### What is required
Reproduce the records without their pictures, keeping every word as it is.

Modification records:
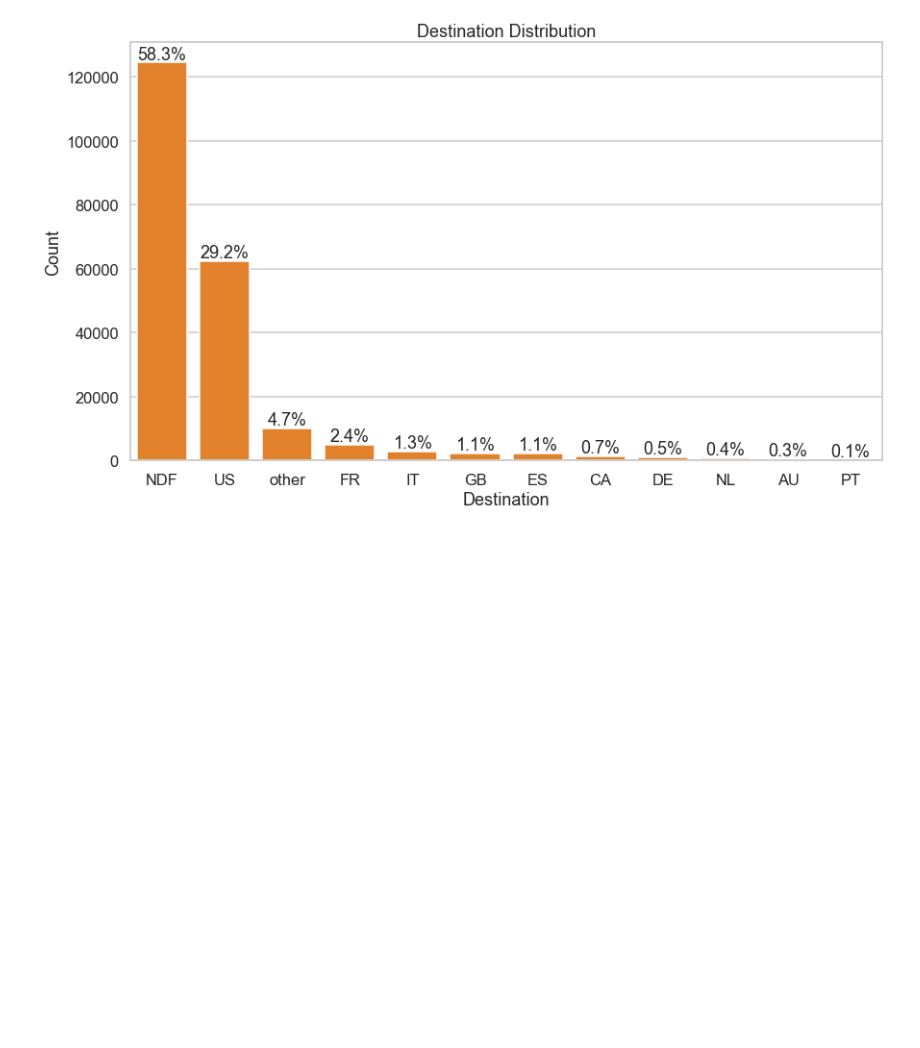
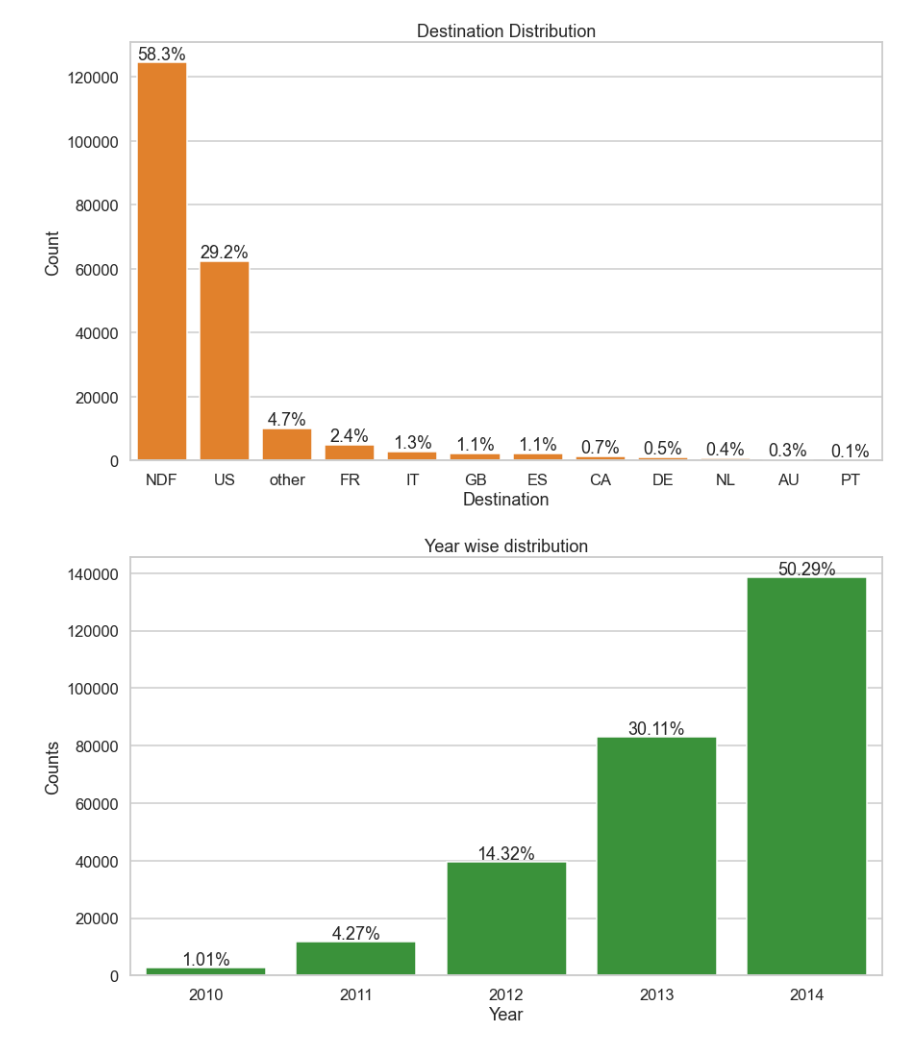
Before and after one commit to seachan94/Kaggle, a Jupyter notebook: AIrbnb/Airbnb.ipynb, the cells around one changed output. Cells and saved outputs as stored; diff of their text form; code cells hidden in the pictures; blank space fills up the shorter version.

```diff
--- a/AIrbnb/Airbnb.ipynb
+++ b/AIrbnb/Airbnb.ipynb
@@ -150,3 +150,24 @@ for i in range(order2.shape[0]):
     plt.text(i,count+1000,getstr,ha='center')
 # %% [output]
 [figure]
+# %%
+df_all['acc_year'] = df_all['date_account_created'].dt.year
+
+df_year = df_all.groupby('acc_year').count()
+year = df_all.acc_year.unique().sort()
+yearsOrder=pd.api.types.CategoricalDtype(ordered=True, categories=year)
+df_year.reset_index(inplace = True)
+df_year.acc_year = df_year.acc_year.astype(yearsOrder)
+# %%
+plt.figure(figsize = [14,8])
+sns.barplot(data = df_year ,x = 'acc_year',y = 'affiliate_provider',color = sns.color_palette()[2])
+plt.title('Year wise distribution')
+plt.xlabel('Year')
+plt.ylabel('Counts')
+
+for idx in range (df_year.shape[0]):
+    count =df_year.iloc[idx]['affiliate_provider']
+    getstr = '{:0.2f}%'.format(100*count/df_all.shape[0])
+    plt.text(idx ,count+1000,getstr,ha = 'center')
+# %% [output]
+[figure, added]
```
Also changed, not shown: parts of 6 cells of this notebook.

### Reply to the task
Before and after one commit to seachan94/Kaggle, a Jupyter notebook: AIrbnb/Airbnb.ipynb, the cells around one changed output. Cells and saved outputs as stored; diff of their text form; code cells hidden in the pictures; blank space fills up the shorter version.

```diff
--- a/AIrbnb/Airbnb.ipynb
+++ b/AIrbnb/Airbnb.ipynb
@@ -150,3 +150,24 @@ for i in range(order2.shape[0]):
     plt.text(i,count+1000,getstr,ha='center')
 # %% [output]
 [figure]
+# %%
+df_all['acc_year'] = df_all['date_account_created'].dt.year
+
+df_year = df_all.groupby('acc_year').count()
+year = df_all.acc_year.unique().sort()
+yearsOrder=pd.api.types.CategoricalDtype(ordered=True, categories=year)
+df_year.reset_index(inplace = True)
+df_year.acc_year = df_year.acc_year.astype(yearsOrder)
+# %%
+plt.figure(figsize = [14,8])
+sns.barplot(data = df_year ,x = 'acc_year',y = 'affiliate_provider',color = sns.color_palette()[2])
+plt.title('Year wise distribution')
+plt.xlabel('Year')
+plt.ylabel('Counts')
+
+for idx in range (df_year.shape[0]):
+    count =df_year.iloc[idx]['affiliate_provider']
+    getstr = '{:0.2f}%'.format(100*count/df_all.shape[0])
+    plt.text(idx ,count+1000,getstr,ha = 'center')
+# %% [output]
+[figure, added]
```
Also changed, not shown: parts of 6 cells of this notebook.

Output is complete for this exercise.